The key technology needed is a rechargeable electric battery that can drive a car longer distances for less money. New York, particularly upstate New York, already possesses the research infrastructure and the manufacturing base to help develop these batteries and drive the U.S. auto industry into a cleaner and competitive future. . . . we will create an upstate research consortium on hybrid electric batteries and energy storage technologies

I call upon all parents to increase their efforts to teach their children respect for all people -- no matter their race, gender, religion, sexual orientation, disability or national origin. And we in State government must strengthen our school-based curriculum to reinforce the critical message of acceptance and tolerance.
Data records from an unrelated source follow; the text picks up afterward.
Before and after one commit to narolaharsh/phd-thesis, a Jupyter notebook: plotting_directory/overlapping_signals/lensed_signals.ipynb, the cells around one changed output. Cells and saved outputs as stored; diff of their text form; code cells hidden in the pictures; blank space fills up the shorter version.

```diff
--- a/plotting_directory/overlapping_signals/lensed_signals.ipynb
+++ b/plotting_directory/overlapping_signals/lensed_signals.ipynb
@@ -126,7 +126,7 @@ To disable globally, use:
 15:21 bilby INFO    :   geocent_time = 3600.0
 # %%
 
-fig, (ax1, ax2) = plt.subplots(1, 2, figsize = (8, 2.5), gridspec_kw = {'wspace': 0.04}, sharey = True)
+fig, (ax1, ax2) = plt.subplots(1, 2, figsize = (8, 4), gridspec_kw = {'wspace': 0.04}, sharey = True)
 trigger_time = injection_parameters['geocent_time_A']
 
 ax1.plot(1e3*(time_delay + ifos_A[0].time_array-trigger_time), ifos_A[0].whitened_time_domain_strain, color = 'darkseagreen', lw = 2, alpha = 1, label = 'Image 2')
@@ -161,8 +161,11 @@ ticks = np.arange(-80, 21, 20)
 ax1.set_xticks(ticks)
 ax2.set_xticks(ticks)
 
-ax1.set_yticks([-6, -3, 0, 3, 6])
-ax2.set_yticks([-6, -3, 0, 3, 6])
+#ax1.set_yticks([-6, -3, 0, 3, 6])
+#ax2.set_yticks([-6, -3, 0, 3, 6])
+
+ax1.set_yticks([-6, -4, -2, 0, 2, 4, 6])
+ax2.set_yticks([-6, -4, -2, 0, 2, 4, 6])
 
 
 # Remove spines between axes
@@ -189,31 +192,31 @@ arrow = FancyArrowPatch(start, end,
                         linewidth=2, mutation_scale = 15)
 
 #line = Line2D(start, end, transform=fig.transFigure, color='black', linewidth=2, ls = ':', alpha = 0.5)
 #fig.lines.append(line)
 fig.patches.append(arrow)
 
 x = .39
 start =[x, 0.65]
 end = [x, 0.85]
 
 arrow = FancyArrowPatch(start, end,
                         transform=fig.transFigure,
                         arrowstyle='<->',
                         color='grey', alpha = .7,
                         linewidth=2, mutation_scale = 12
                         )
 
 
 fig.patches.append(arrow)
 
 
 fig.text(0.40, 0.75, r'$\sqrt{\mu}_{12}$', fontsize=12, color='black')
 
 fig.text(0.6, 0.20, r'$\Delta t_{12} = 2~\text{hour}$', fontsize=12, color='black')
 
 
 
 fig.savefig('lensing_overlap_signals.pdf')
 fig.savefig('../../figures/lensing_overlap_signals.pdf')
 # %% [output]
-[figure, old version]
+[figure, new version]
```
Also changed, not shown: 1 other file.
. . . we must go one step further. Not only must we respect one another, we must also serve one another. Here in New York State, nearly 3 million adults volunteered 397 million hours of community service last year, contributing an estimated $7 billion to our economy through their service.

We will work with our partners in the non-profit sector to recruit, train and retain more volunteers. To accomplish this, we must fund an increase in the number and capacity of Regional Volunteer Centers throughout the state. I also encourage all New Yorkers to visit to learn what they can do to serve their neighbors in need.

. . . we must implement a comprehensive strategy to support returning veterans and their families - a strategy that should include access to counseling in rural areas. . . . I urge our federal partners to fulfill their promise to provide health benefits to the first responders who acted so heroically on September 11th, 2001.

We will move forward with Operation IMPACT, a program that uses the intelligence-driven policing strategies that have been so successful in New York City to target violent crime in high-crime areas in Upstate and on Long Island. Last year, violent crime in the 17 IMPACT counties decreased by 10 percent.

Few public safety initiatives have failed as badly and for as long as the Rockefeller Drug Laws. These laws did not work when I was elected Senator in 1985, and they do not work today. At the end of this month, the New York State Commission on Sentencing Reform will deliver its report.

The question is not who is hurting the most but who is best prepared to emerge from it. We are - because we have some of the best human capital in the world. Our workforce remains strong, and our vibrant university system will continue to produce high quality graduates for decades to come.